Learn more about the Bokashi Method:

How can I start composting?

After you have determined the type of composting that works best for your lifestyle, the next thing to do is gather supplies. If you want a closed compost bin, you can purchase one or make it yourself. Vermicomposting will need a medium size bin and a space in your home that remains at a suitable room temperature. The Green Cone and a Bokashi starter kit can also be purchased, or similar products utilized at home!

Begin gathering scraps to compost! There are two types of composting materials:

  • Greens - are quick to rot and provide nitrogen and moisture to the pile. This includes things like food scraps, coffee grounds, old flowers, grass clippings, weeds and tea bags.
  • Browns- are slower to rot but provide fiber and carbon to allow air pockets to form in the compost. This includes things like cardboard, twigs, hedge clippings, leaves, wood chips, and shredded paper.

Check out this quick guide for building a good compost pile! Download

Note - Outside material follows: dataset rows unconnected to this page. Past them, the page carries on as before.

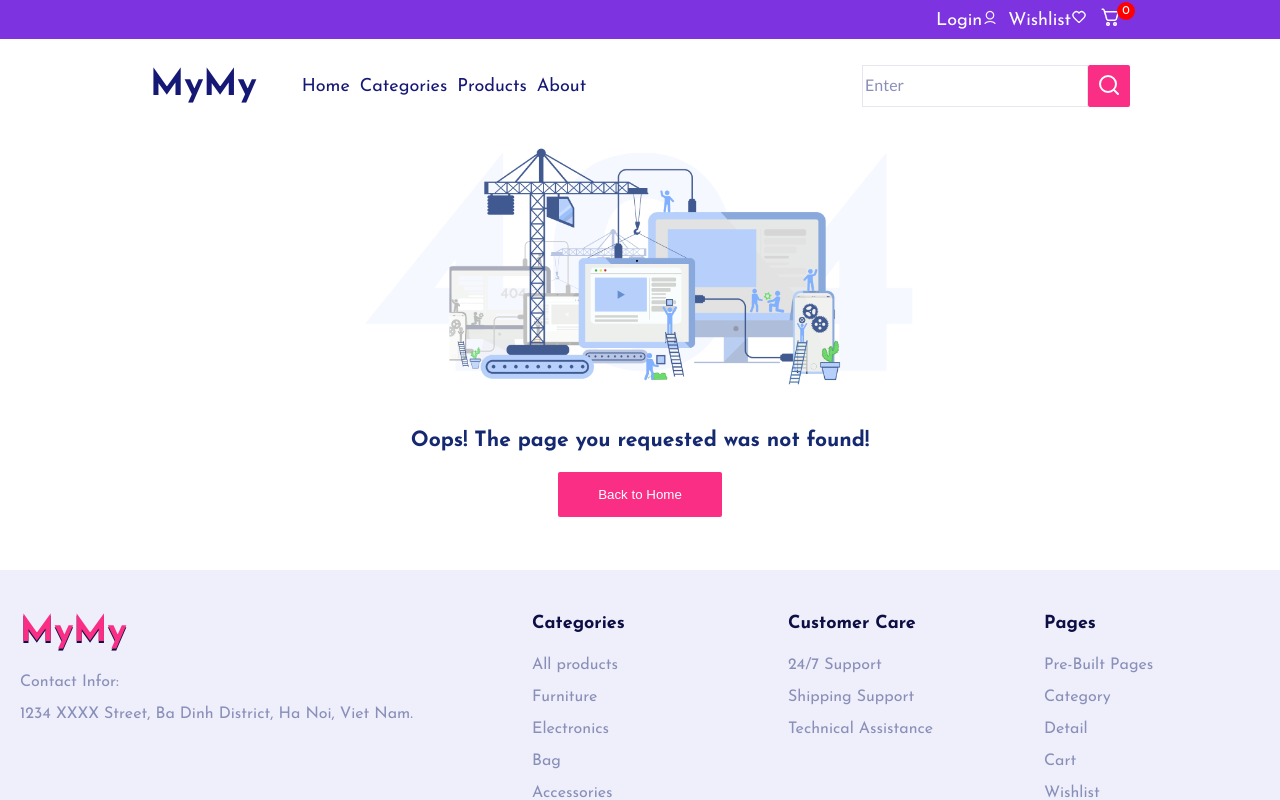
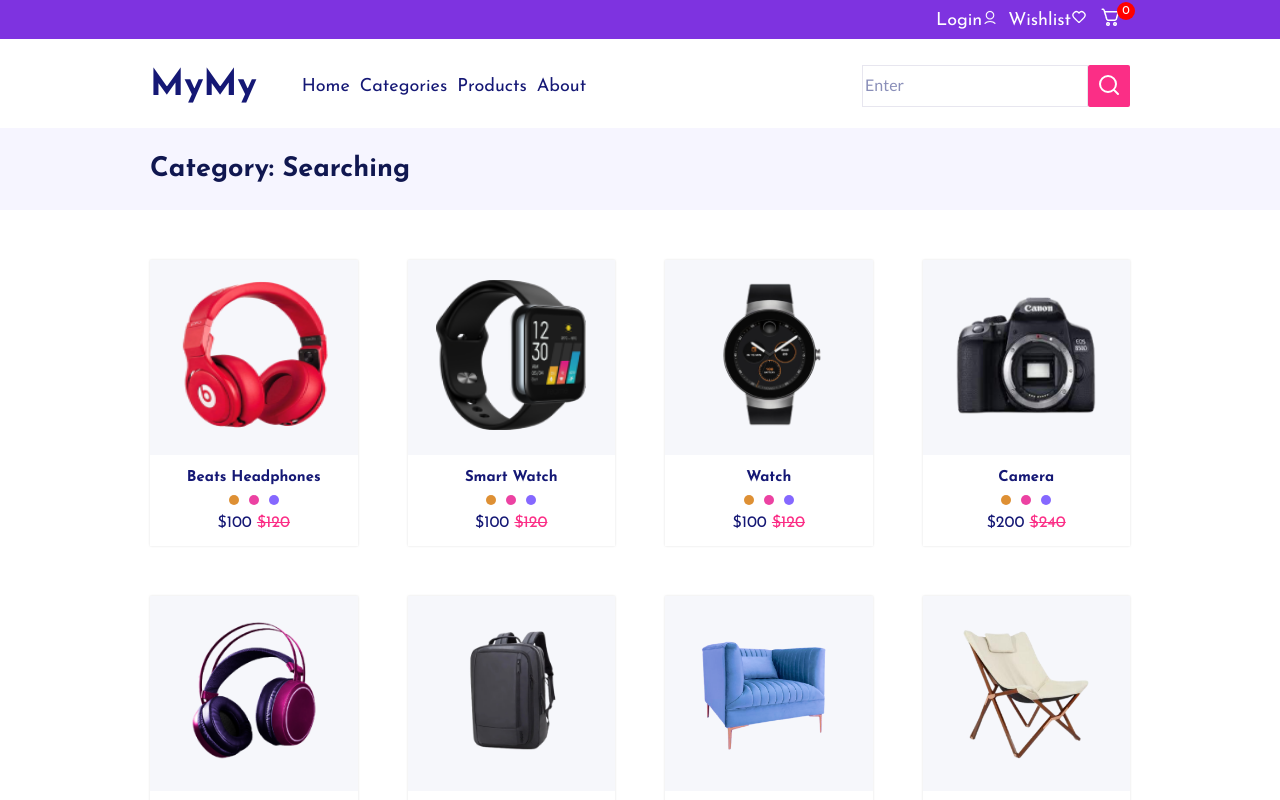
Before and after one commit to ToTrinhBui/e-commerce, a React (Create React App) app: page /search in a window 1280 px wide. Shown: the top 800 px of the page. Built offline with nearby package versions, Linux system fonts and the light colour scheme.

Commit message:
search functionality

```diff
--- a/src/App.js
+++ b/src/App.js
@@ -11,6 +11,7 @@ import ItemLiked from './pages/ItemLiked';
 import Category from './pages/Category';
 import { CartContext } from './context/CartContext';
 import Notification from './components/Notification';
+import Search from './pages/Search';
 
 function App() {
   const { showNotification } = useContext(CartContext);
@@ -28,6 +29,7 @@ function App() {
           <Route path="*" element={<NotFound />} />
           <Route path="/liked" element={<ItemLiked />} />
           <Route path="/categories/:category" element={<Category />} />
+          <Route path='/search' element={<Search />} />
         </Routes>
       </BrowserRouter>
       {showNotification && <Notification />}
--- a/src/components/Navbar.js
+++ b/src/components/Navbar.js
@@ -1,13 +1,22 @@
 import React from 'react';
 import { useState } from 'react';
-import { Link } from 'react-router-dom';
+import { Link, useNavigate } from 'react-router-dom';
 
 export default function Navbar() {
     const [isOpen, setIsOpen] = useState(false);
+    const [inputSearch, setInputSearch] = useState('');
+
+    const navigate = useNavigate();
 
     const toggleDropdown = () => {
         setIsOpen(!isOpen);
     };
+
+    const searchForm = (event) => {
+        event.preventDefault();
+        event.stopPropagation()
+        navigate(`/search?${inputSearch}`);
+    }
 
     return (
         <div className="navbar-outer">
@@ -43,9 +52,9 @@ export default function Navbar() {
                     </ul>
                 </div>
                 <div>
-                    <form className="form-search">
+                    <form className="form-search" onSubmit={searchForm}>
                         <div className="search">
-                            <input type="text" placeholder="Enter" />
+                            <input type="text" placeholder="Enter" value={inputSearch} onChange={(e) => { setInputSearch(e.target.value) }} />
                             <button type='submit' className="btn-search">
                                 <svg width="24px" height="24px" viewBox="0 0 24 24" fill="none" xmlns="http://www.w3.org/2000/svg"><g id="SVGRepo_bgCarrier" strokeWidth="0"></g><g id="SVGRepo_tracerCarrier" strokeLinecap="round" strokeLinejoin="round"></g><g id="SVGRepo_iconCarrier"> <path d="M16.6725 16.6412L21 21M19 11C19 15.4183 15.4183 19 11 19C6.58172 19 3 15.4183 3 11C3 6.58172 6.58172 3 11 3C15.4183 3 19 6.58172 19 11Z" stroke="#ffffff" strokeWidth="2" strokeLinecap="round" strokeLinejoin="round"></path> </g></svg>
                             </button>
--- /dev/null
+++ b/src/pages/Search.js
@@ -0,0 +1,42 @@
+import React, { useEffect, useState } from 'react'
+import '../style/index.css';
+import '../style/productList.css';
+
+import { products } from "../data";
+
+import HeadingBar from "../components/HeadingBar";
+import Navbar from "../components/Navbar";
+import Footer from "../components/Footer";
+import Grid from "../components/productList/Grid";
+import Title from "../components/productList/Title";
+import { useLocation } from 'react-router-dom';
+
+const Search = () => {
+    const [filteredResults, setFilteredResults] = useState(products);
+    const searchParams = useLocation().search.slice(1);
+
+    useEffect(() => {
+        if (searchParams !== '') {
+            const filteredData = products.filter((item) => {
+                return Object.values(item).join('').toLowerCase().includes(searchParams.toLowerCase())
+            })
+            setFilteredResults(filteredData)
+        } else {
+            setFilteredResults(products)
+        }
+    }, [searchParams])
+
+    return (
+        <div className="page-container">
+            <div className="content-wrap">
+                <HeadingBar />
+                <Navbar />
+                <Title title='Searching' />
+                <Grid data={filteredResults} />
+            </div>
+            <Footer />
+        </div>
+    )
+}
+
+export default Search
```
Also changed, not shown: 1 other file (tests, documents, lock files or other folders).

While there are tons of things you can be composting, there are several things you should NOT be putting in your compost pile. These include meat and dairy products which attract unwanted animals, cooking oils, bread products (yeast kills good compost bacteria and smells), cat and dog feces, and products soiled with human manure (to avoid any disease). With expertise, these special items can be utilized, but they take special care and training. Green Cones and Bokashi can handle most food wastes, including fats, bones, meats and milk.

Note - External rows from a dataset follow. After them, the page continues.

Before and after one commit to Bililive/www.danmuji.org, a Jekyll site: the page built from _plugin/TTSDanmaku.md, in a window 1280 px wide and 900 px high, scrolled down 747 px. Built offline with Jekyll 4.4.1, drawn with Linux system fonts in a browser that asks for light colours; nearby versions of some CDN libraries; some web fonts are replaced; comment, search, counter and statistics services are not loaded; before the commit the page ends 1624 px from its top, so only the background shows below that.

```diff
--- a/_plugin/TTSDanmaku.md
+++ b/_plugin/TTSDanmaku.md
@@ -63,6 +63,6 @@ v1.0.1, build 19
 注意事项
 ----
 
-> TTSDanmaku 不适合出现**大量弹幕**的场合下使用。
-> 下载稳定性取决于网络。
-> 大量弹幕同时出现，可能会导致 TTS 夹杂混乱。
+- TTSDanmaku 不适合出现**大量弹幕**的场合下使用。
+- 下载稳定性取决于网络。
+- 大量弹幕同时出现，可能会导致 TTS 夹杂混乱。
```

Once you start composting, it takes little maintenance to keep it up. It's recommended that you stir or turn your compost pile once a week, this helps air get into the compost and break down quickly. Or if you don't turn your pile, compost will still happen, just not as fast. Additionally, you may need to add moisture to your pile to keep it damp (but not soggy).

When is composting finished?

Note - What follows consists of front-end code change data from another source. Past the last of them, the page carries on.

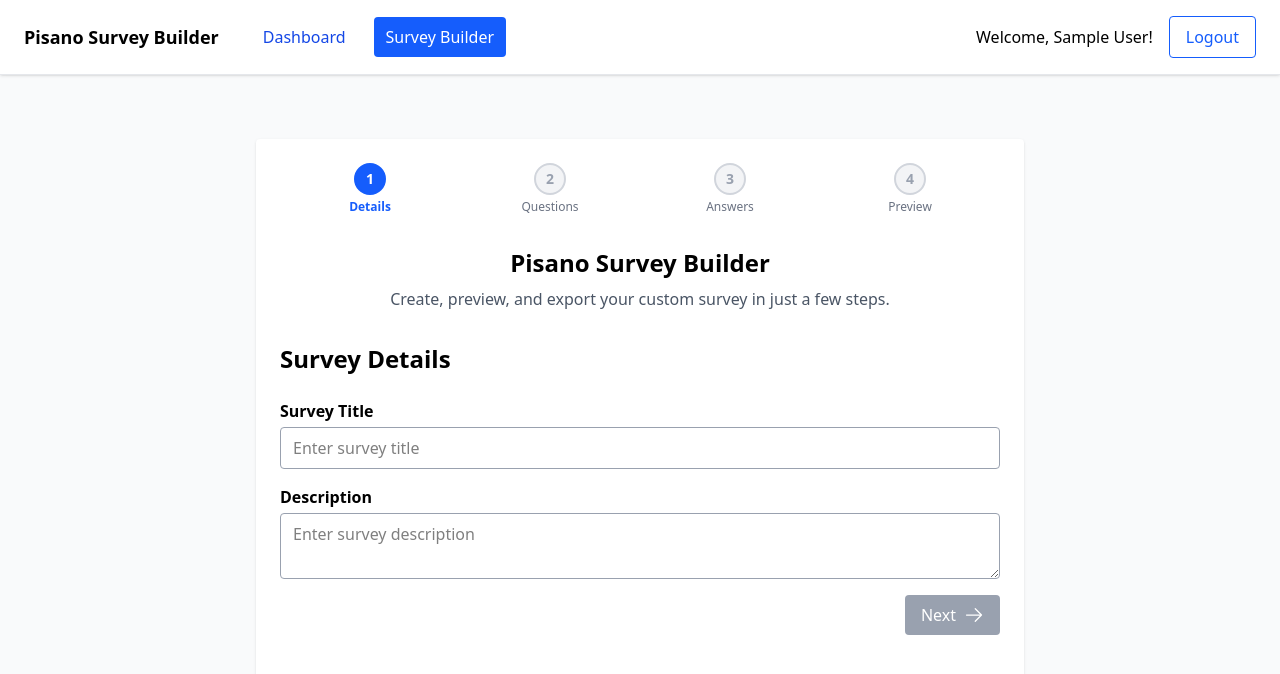
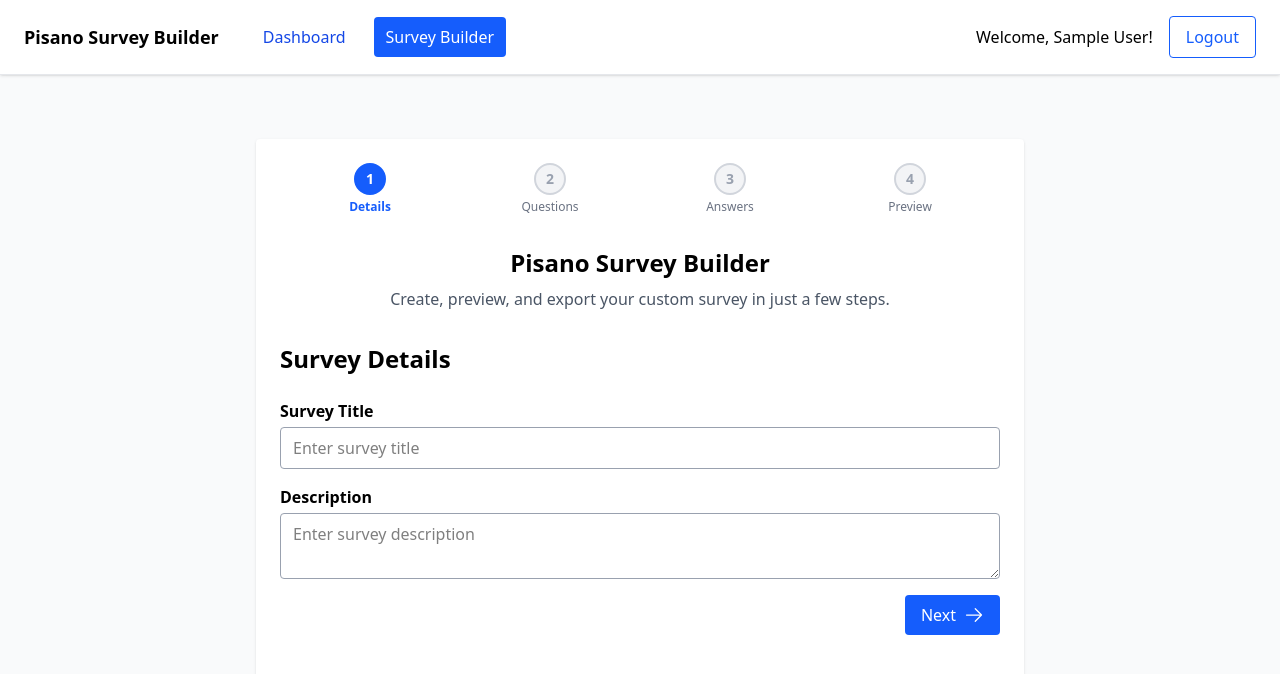
Before and after one commit to coskuntekin/pisano-survey-builder, a React (Vite) app: page /app/survey-builder/step-1 in a window 1280 px wide. Shown: the top 674 px of the page. Built offline with nearby package versions, Linux system fonts and the light colour scheme; sample sign-in values are in the browser's storage.

Commit message:
Refactor SurveyMetadataForm button styles for improved clarity and consistency

```diff
--- a/src/components/SurveyMetadataForm.tsx
+++ b/src/components/SurveyMetadataForm.tsx
@@ -71,10 +71,8 @@
       {showNext && (
         <button
           type="submit"
-          className={`self-end px-4 py-2 rounded text-white flex items-center gap-2 ${
-            canProceed
-              ? "bg-blue-600 hover:bg-blue-700"
-              : "bg-gray-400 cursor-not-allowed"
+          className={`self-end bg-blue-600 hover:bg-blue-700 px-4 py-2 rounded text-white flex items-center gap-2 ${
+            canProceed ? "cursor-pointer" : " cursor-not-allowed"
           }`}
           disabled={!canProceed}
         >
```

The level of finishing can depend on intended use of the compost. But generally, a backyard composter likes to see a final product that is fairly dark, broken down to bear little resemblance to the original materials that were composted, and smells "earthy." Part of the finishing compost means providing a curing time frame of one to two months after active composting. Curing allows for stabilization of the composting materials.

What do I do with the compost?

Compost can be used as mulch or as a soil enhancer in the garden. Use it to add nutrients and carbon to your lawn. Apply it thinly around bushes and under the drip lines of trees.

What are the limits of "Backyard Composting" in Kansas?

No approval, registration, or permit is needed for "Backyard Composting" in Kansas. As long as it meets the following definition. Backyard composting refers to a composting operation that does not distribute the finished compost for use-off site and that meets one of the following conditions.

  • The materials are all compostable and are generated by no more than four single residences or, the equivalent of four single residences.
  • The materials being composted consists entirely of yard waste, and the volume of the material being composted is less than 10 cubic yards.

If a composting operation exceeds "backyard" limits then a Composting Registration is needed for operations less than 1/2 acre in size, or a Composting Permit for those over 1/2 acre.

Tip: Kansas Laws Regarding Composting:

Community Resources

Did you know that many communities offer ways to help get you started composting in your very own backyard? Shawnee County offers free composting bins to county residents who pledge an effort to reduce organic waste. Check with your county of city to see if they provide free composting bins.

For Shawnee County Residents:

Not able to start a compost pile? Learn about Mow & Go, an easy environmentally friendly way to dispose of your leaves and grass clippings. Many communities offer places to drop off yard waste and those holiday trees!
Want to learn more about composting?

Helpful Websites

K-State Research and Extension Office:

Johnson County:

Helpful Books!

  • The Rodale Book of Composting, Easy Methods for Every Gardener - Grace Gershuny, Deborah L. Martin
  • Worms Eat My Garbage - Mary Appelhof
  • Home Composting Made Easy - C. Forrest, PHD and Tricia Clark McDowell